Microsoft recently acquired four vertical solutions that target process manufacturing (Fullscope Inc.), professional services (Computer Generated Solutions Inc.), and retail industries (To-Increase and LS Retail ehf).
These acquisitions are no different from any other software industry vendor acquisition, as each player in the enterprise resource planning (ERP) space is trying to expand its reach of features and functions in a variety of vertical industries.
What’s different here is that Microsoft Dynamics’ aim is to not only capture the vertical markets, but also to work with partners to increase Dynamics AX penetration by enhancing current functionality with more micro-level, industry-vertical-specific features and capabilities—without the big additional price tag.
What caught my attention was the reasoning behind Microsoft’s acquisition of the Retail Chain Manager (RCM) solution from To-Increase, a partner and independent software vendor (ISV) based in the Netherlands. RCM has an extensive base of functionality for point-of-sale, merchandising, advanced supply chain management, and automated inventory control and warehouse processes.
The current capabilities of RCM will be embedded into the MS Dynamics AX application, and are allowing Microsoft partners to put more emphasis on their specialized vertical industries.
Vertical-specific specialists (such as To-Increase) have extensive experience and specific knowledge that they can bring to bear on the creation of business-relevant applications and best practices. When I interviewed To-Increase CEO Cornelis Bosch recently, here’s what he had to say:
“This agreement fits well with the To-Increase strategy. Microsoft will focus on the core retail capabilities for Microsoft Dynamics AX, while To-Increase and its partners will continue to focus on vertical-specific solutions, such as fashion retail.”
Retailers with end-to-end business solutions ought to be able to make effective use of such software functionality as category management, supply chain management, point of sales (POS), and merchandising. Industry-specific functionality should help organizations improve their operational efficiency, and obtain clearer insight into business deliverables based on changes in the market and customer behavior.
Erik Hoiden, To-Increase’s VP of Sales, added this:
“Most retailers have worked with several ERP applications and understand the difference between configuration and customization. Forward-thinking ISVs… must provide solutions that enable retailers to upgrade easily and to adjust their solution to changes in the market without changing code in the application.”
In my opinion, this acquisition is going to benefit all parties involved. As the intellectual property is embedded into Dynamics AX, the retailers currently using or planning to buy the solution will have access to retail-specific functionality and expertise.

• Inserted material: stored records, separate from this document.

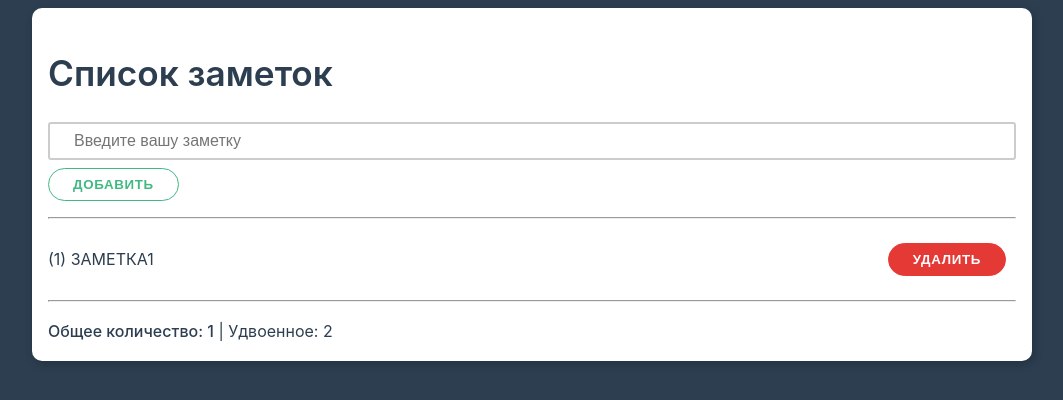
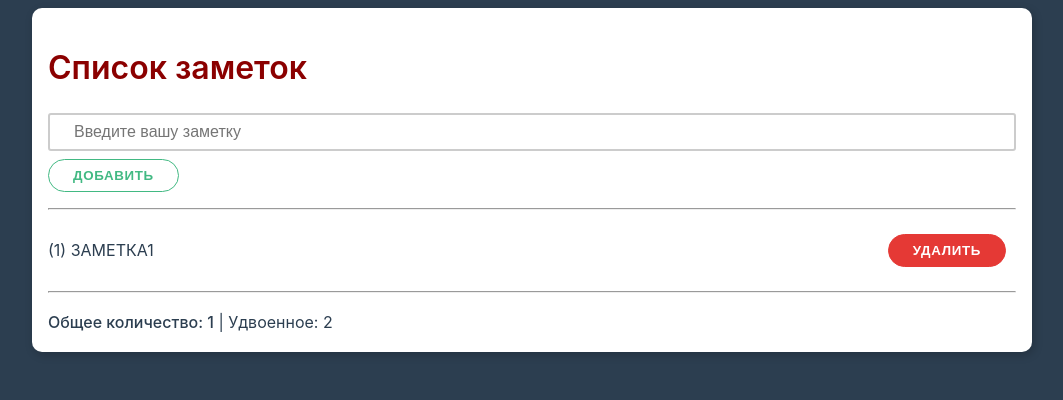
Before and after one commit to pf4pad/VueMinin, a plain HTML site: page index.html in a window 1280 px wide. Shown: the whole page, without its empty margins (108-1171 px from the left). Drawn offline with nearby package versions, Linux system fonts and the light colour scheme.

Commit message:
ToDo_inlineStyle

```diff
--- a/index.html
+++ b/index.html
@@ -11,7 +11,10 @@
 <body>
   <div class="container" id="app">
     <div class="card">
-      <h1>{{ title }}</h1>
+      <h1 :style="{
+      color: inputValue.length < 5 ? 'darkred' : 'darkblue',
+      fontSize: inputValue.length < 6 ? '2rem' : '1.5rem'
+      }">{{ title }}</h1>
       <div class="form-control">
         <input type="text" :placeholder="placeholderString" v-model="inputValue" @keypress.enter="addNewNote">
         <!-- <input type="text" v-bind:placeholder="placeholderString" v
```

As far as I understand, process manufacturing functionality will be available immediately to customers of AX, but retail functionality will be integrated into the next version within the next six months (but in the meantime is available on the pricelist as RCM). Oh, and an important detail for customers and buyers of Microsoft’s ERP products: these industry-specific functionalities are only applicable to the Dynamics AX product, as Microsoft Dynamics’s main focus is on becoming the leader in the upper mid-market ERP space.
mini repair in newport beach…
Microsoftâ??s Latest Acquisitions: Who Benefits? » The TEC Blog…